Click to follow
A private sale of languishing nudes

THREE YEARS after the national outcry over the proposed sale of Canova's The Three Graces (matched only by the national outcry when nobody bought it), the statue is on the market again.

Luc Hafner, a Swiss lawyer who represents the Cayman Island company which owns it, told me yesterday his clients were 'starting from scratch'.

This I took to be a reference to the aborted and controversial negotiations that appeared to have been resolved in May 1990, when the company, Fine Art Investment and Display, thought it had sold the statue to the J Paul Getty Museum in California for pounds 7.6m.

In fact then trade and industry secretary Nicholas Ridley refused to give it an export licence, delighting those people who wanted the statue to remain in this country.

Those same people were then horrified when the owner failed to do a deal with the Barclay brothers, the British hotel and property investors. That left the statue, which depicts three nude nymphs, languishing in a storeroom in London, instead of on public display.

Speaking from his office in Geneva, Mr Hafner said the owners would be trying to sell the statue 'through private channels' and did not rule out the possibility of a foreign buyer. 'We don't have anybody in particular in mind,' he said.

The Three Graces was carved around 1817 by the Italian sculptor Antonio Canova for the 6th Duke of Bedford, it stood in a specially designed temple at the Duke's family home, Woburn Abbey, for 160 years. Heritage groups, such as Save Britain's Heritage, would like the statue returned to the abbey.

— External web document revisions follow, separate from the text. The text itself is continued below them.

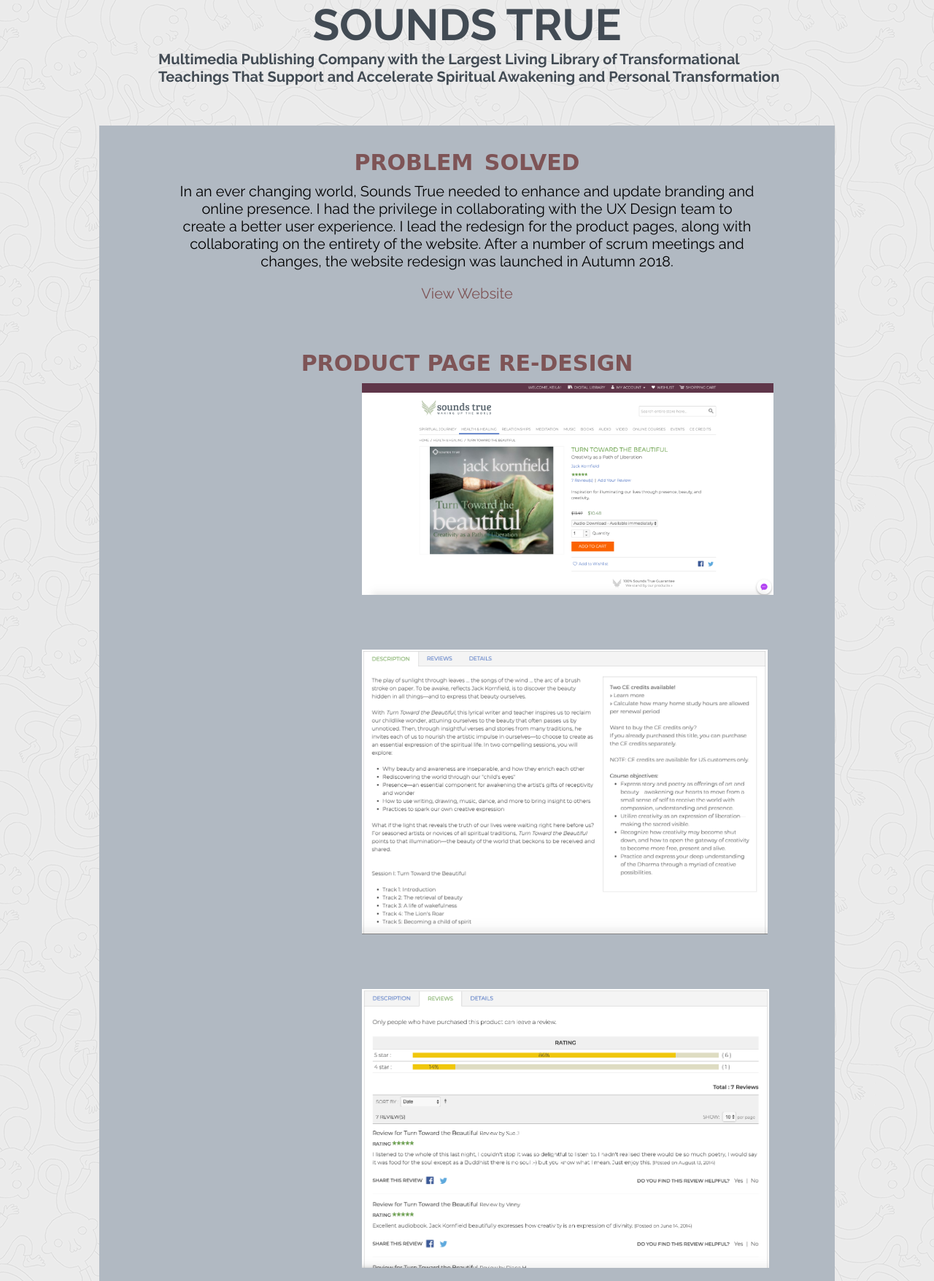
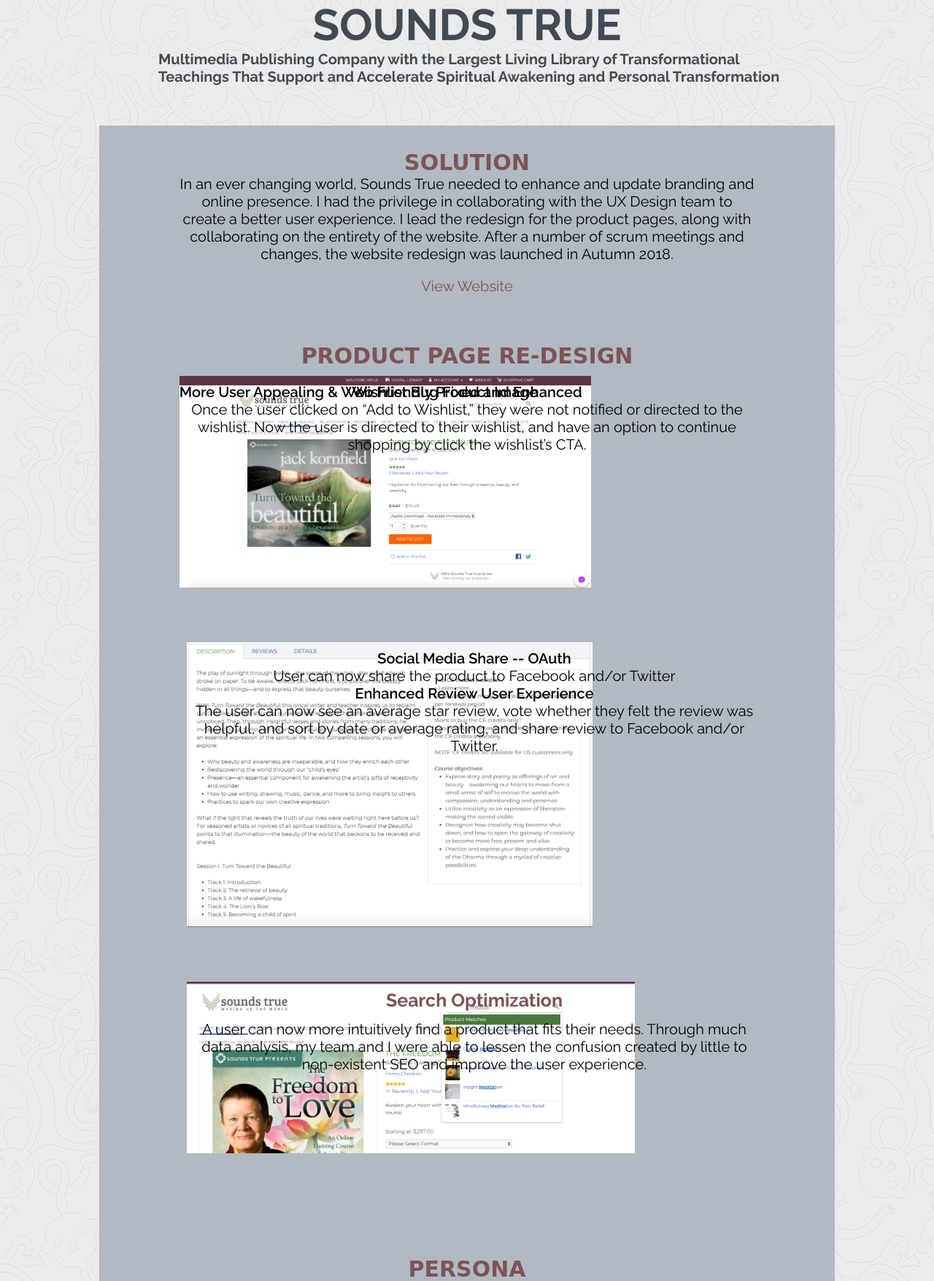
Before and after one commit to keilahoover/personal-website, a PHP site: page /content/ST.html in a window 1280 px wide. Shown: the part 197-1952 px from the top of the page at 73% size. Run offline with PHP 8.4, Linux system fonts and the light colour scheme; some libraries are stand-ins or nearby versions; some web fonts are replaced.

Commit message:
Fix mismatchd font size on Kindara page, and adding detail to PP redesign for ST page.

```diff
--- a/content/ST.html
+++ b/content/ST.html
@@ -3,8 +3,8 @@
 
 <head>
   <meta charset="utf-8">
+  <meta content="width=device-width, initial-scale=1" name="viewport" />
   <title>KDH | SOUNDS TRUE</title>
-  <meta content="width=device-width, initial-scale=1" name="viewport" />
   <link href="https://fonts.googleapis.com/css?family=Kurale|Raleway:400,600,700" rel="stylesheet">
   <link rel="stylesheet" href="https://use.fontawesome.com/releases/v5.3.1/css/all.css" integrity="sha384-mzrmE5qonljUremFsqc01SB46JvROS7bZs3IO2EmfFsd15uHvIt+Y8vEf7N7fWAU" crossorigin="anonymous">
   <link rel="stylesheet" type="text/css" href="../styles/main.css">
@@ -26,7 +26,7 @@
       <h2 class="st__h2">Multimedia Publishing Company with the Largest Living Library of Transformational Teachings
         That Support and Accelerate Spiritual Awakening and Personal Transformation</h2>
       <article class="st__article">
-        <h3 class="st__h3">PROBLEM <span class="span--inline">SOLVED</h3></span>
+        <h3 class="st__h3">SOLUTION</h3>
         <aside class="st__aside">
           <p class="st__p" id="intro__p">In an ever changing world, Sounds True needed to enhance and update branding and online presence.
             I had the privilege in collaborating with the UX Design team to create a better user experience. I lead the redesign for the product pages,
@@ -39,10 +39,33 @@
       <article class="st__article">
         <h3 class="st__h3">PRODUCT PAGE RE-DESIGN</h3>
         <section class="st__section">
-          <aside class="st__aside" id="product_page_01"></aside>
-          <aside class="st__aside" id="product_page_02"></aside>
-          <aside class="st__aside" id="product_page_03"></aside>
-          <aside class="st__aside" id="product_page_04"></aside>
+          <aside class="st__aside">
+            <div class="st__div" id="product-page-01">
+            <h5 class="st__h5" id="h5-one">More User Appealing & Web Friendly Product Image</h5>
+            <h5 class="st__h5">Wishlist Bug Fixed and Enhanced</h5>
+            <p class="st__p">Once the user clicked on “Add to Wishlist,”
+              they were not notified or directed to the wishlist.
+              Now the user is directed to their wishlist,
+              and have an option to continue shopping by click the wishlist’s CTA.</p>
+          </aside>
+          <aside class="st__aside">
+            <div class="st__div" id="product-page-02">
+            <h5 class="st__h5">Social Media Share -- OAuth</h5>
+            <p class="st__p">User can now share the product to Facebook and/or Twitter</p>
+            <h5 class="st__h5">Enhanced Review User Experience</h5>
+            <p class="st__p">The user can now see an average star review,
+              vote whether they felt the review was helpful,
+              and sort by date or average rating,
+              and share review to Facebook and/or Twitter.</p>
+          </aside>
+          <aside class="st__aside">
+            <div class="st__div" id="search-op">
+            <h5 class="st__h4">Search Optimization</h5>
+            <p class="st__p">A user can now more intuitively find a product that
+              fits their needs. Through much data analysis, my team and I were
+              able to lessen the confusion created by little to non-existent SEO
+              and improve the user experience.</p>
+          </aside>
         </section>
       </article>
       <article class="st__article">
@@ -51,11 +74,11 @@
           <div class="persona-img__div">
             <img src="../img/ST_persona.jpg" class="st-persona__img">
           </div>
-            <p class="st__p">Jill is in her mid-50's and is an avid, daily meditator who practices yoga three times a week.
-              She values her spritutual growth is important to her so she is a regular Sounds True consumer.
-              She knows what she is looking for in a spiritual or personal tranformation resource.
-              However, she needs a convenient, user-friendly website to suit her needs.
-              <p class="st__p">Which is why the Sounds True Developer and Design team re-designed the website, for a more at-ease user experience.</p>
+          <p class="st__p">Jill is in her mid-50's and is an avid, daily meditator who practices yoga three times a week.
+            She values her spritutual growth is important to her so she is a regular Sounds True consumer.
+            She knows what she is looking for in a spiritual or personal tranformation resource.
+            However, she needs a convenient, user-friendly website to suit her needs.
+            <p class="st__p">Which is why the Sounds True Developer and Design team re-designed the website, for a more at-ease user experience.</p>
         </aside>
       </article>
       <article class="st__article" id="style-guide">
--- a/content/kindara.html
+++ b/content/kindara.html
@@ -25,7 +25,7 @@
       <h1 class="kindara__h1">KINDARA</h1>
       <h2 class="kindara__h2">Fertility Awareness App -- Added Endometriosis & Symptom Features</h2>
       <article class="kindara__article">
-        <h3 class="kindara__h3">PROBLEM<span class="span--inline">SOLVED</span></h3>
+        <h3 class="kindara__h3">SOLUTION</h3>
         <aside class="kindara__aside" id="first-aside">
           <p class="kindara__p" id="first-p">I had the privilege of working with, Kindara, a company with a mission to offer women the tools, knowledge, and support to understand how their fertility works, take ownership of their reproductive health, and meet their fertility goals. I reached
             out to the Kindara team to work together in adding awareness around a health condition that affects over 200 million women worldwide, Endometriosis.</p>
--- a/styles/ST.css
+++ b/styles/ST.css
@@ -120,43 +120,61 @@
   width: 100%;
 }
 
-#product_page_01 {
+.st__h5 {
+  font-size: 2rem;
+  font-weight: 600;
+}
+
+#h5-one {
+  position: absolute;
+}
+
+#product-page-01 {
   background: url("../img/ST_productPage_01.png");
   background-size: contain;
   background-repeat: no-repeat;
   width: 100%;
   height: 280px;
-  margin: 10px 25rem 75px;
+  margin: 10px 0 75px 0;
 }
 
-#product_page_02 {
+#product-page-02 {
   background: url("../img/ST_productPage_02.png");
   background-size: contain;
   background-repeat: no-repeat;
   width: 100%;
   height: 380px;
-  margin: 75px 25rem;
+  margin: 75px 1rem;
 }
 
-#product_page_03 {
+/* #product_page_03 {
   background: url("../img/ST_productPage_03.png");
   background-size: contain;
   background-repeat: no-repeat;
   width: 100%;
   height: 372px;
   margin: 75px 25rem;
+} */
+
+#search-op {
+  background: url("../img/ST_search_op.png");
+  background-size: contain;
+  background-repeat: no-repeat;
+  width: 100%;
+  height: 225px;
+  margin: 75px 1rem;
 }
 
-#product_page_04 {
+/* #product_page_04 {
   background: url("../img/ST_productPage_04.png");
   background-size: contain;
   background-repeat: no-repeat;
   width: 100%;
   height: 225px;
   margin: 75px 25rem 0px;
-}
+} */
 
-.st__aside {
+.st__div {
   padding-top: 10px;
 }
 
```
Also changed, not shown: styles/kindara.css (+5 -7 lines), img/ST_search_op.png (added).
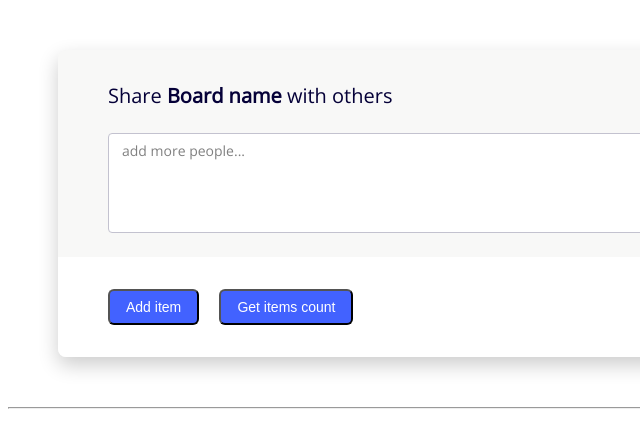
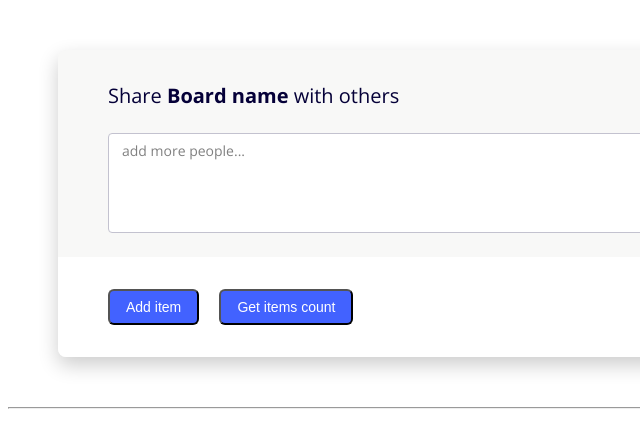
Before and after one commit to maxim-grishaev/emails-input, a website: page docs/index.html in a window 1280 px wide. Shown: the full height of the page, 0-640 px from the left. Drawn offline with nearby package versions, Linux system fonts and the light colour scheme.

Commit message:
fix: bold Open Sans

```diff
--- a/docs/index.html
+++ b/docs/index.html
@@ -5,7 +5,7 @@
   <meta charset="UTF-8">
   <meta name="viewport" content="width=device-width, initial-scale=1.0">
   <title>MIRO</title>
-  <link href="https://fonts.googleapis.com/css?family=Open+Sans" rel="stylesheet" />
+  <link href="https://fonts.googleapis.com/css2?family=Open+Sans:wght@400;700&display=swap" rel="stylesheet">
   <script src="./dist/emails-input.js"></script>
   <style type="text/css">
     .form {
```
Also changed, not shown: index.html (+1 -1 lines).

I TRUST Alan Clark's diaries are more accurate than those of former Southend MP, Sir Henry 'Chips' Channon, who did a similar hatchet job on political colleagues who worked with him after the Second World War.

In the A Day Like This that appeared at the foot of this column on 8 June, the Diary quoted a Channon anecdote about a young couple who, he claimed, were caught 'in flagrante delicto' on the Foreign Secretary's office sofa in 1940. The culprits (a young typist and a young man in the cypher department) were discovered, apparently, by a night warden, who 'jabbed the sofa, and was startled by a feminine scream'.

Now the true story can be told. I have received a letter from the typist in question. I will withhold her name to spare her blushes, though she assures me she has nothing to be embarrassed about. She writes: 'I was the cypher civil servant involved, but was alone, and not 'in flagrante delicto'] '

Labour of love

I DON'T know Keith Vaz's views on the Social Chapter and working conditions (partly because he was so intemperate on the telephone yesterday that I didn't get a chance to ask him), but this I do know: the rewards for working for him are not lavish.

Advertising for an assistant, the Labour MP has posted the following requirements on the walls of every university career office: 'Computer literacy, particularly word processing, DTP . . . filing, photocopying, stuffing envelopes . . . meeting and escorting vistors, taking messages, typing letters, taking minutes of meetings, attending ministerial meetings . . . holding a driving licence . . . long hours . . . being based in London. .'

Mr Vaz, like all MPs, has an office allowance of pounds 39,960, so depending on how many assistants he already employs (and he certainly wasn't going to tell me that yesterday) there should be a bit of cash for the newest member of staff. Or so I thought, until I read: 'Travel expenses only can be provided.' WHO WAS the one journalist in Copenhagen who was not asked by his office to question John Major about the future of Michael Mates? ITN's diplomatic editor, James Mates, son of the above.

IT HAS, however, always been open season for bringing down Tories, or at least since this 17th-century nursery rhyme:

Ho] Master Teague - what is your


I went to the wood, and I killed a


I went to the wood, and I killed


Was it the same, or was it his


A day like this

23 June 1821 Charles Greville writes in his journal: 'The other day, as we were going to the races from Oatlands, the Duke of York gave the history of the Duke of Wellington's life. His prejudice against him is excessively strong, and I think if he ever becomes King that the other will not be Commander-in-Chief. He does not deny his military talents, but he thinks that he is false and ungrateful, that he never gave sufficient credit to his officers, and that he was unwilling to put forward men who might claim some share of credit, the whole of which he was desirous of engrossing himself. He says that at Waterloo he got into a scrape and allowed himself to be surprised, and he attributes in great measure the success of that day to Lord Angelsea, who, he says, was hardly mentioned, and that in the coldest terms, in the Duke's despatch.'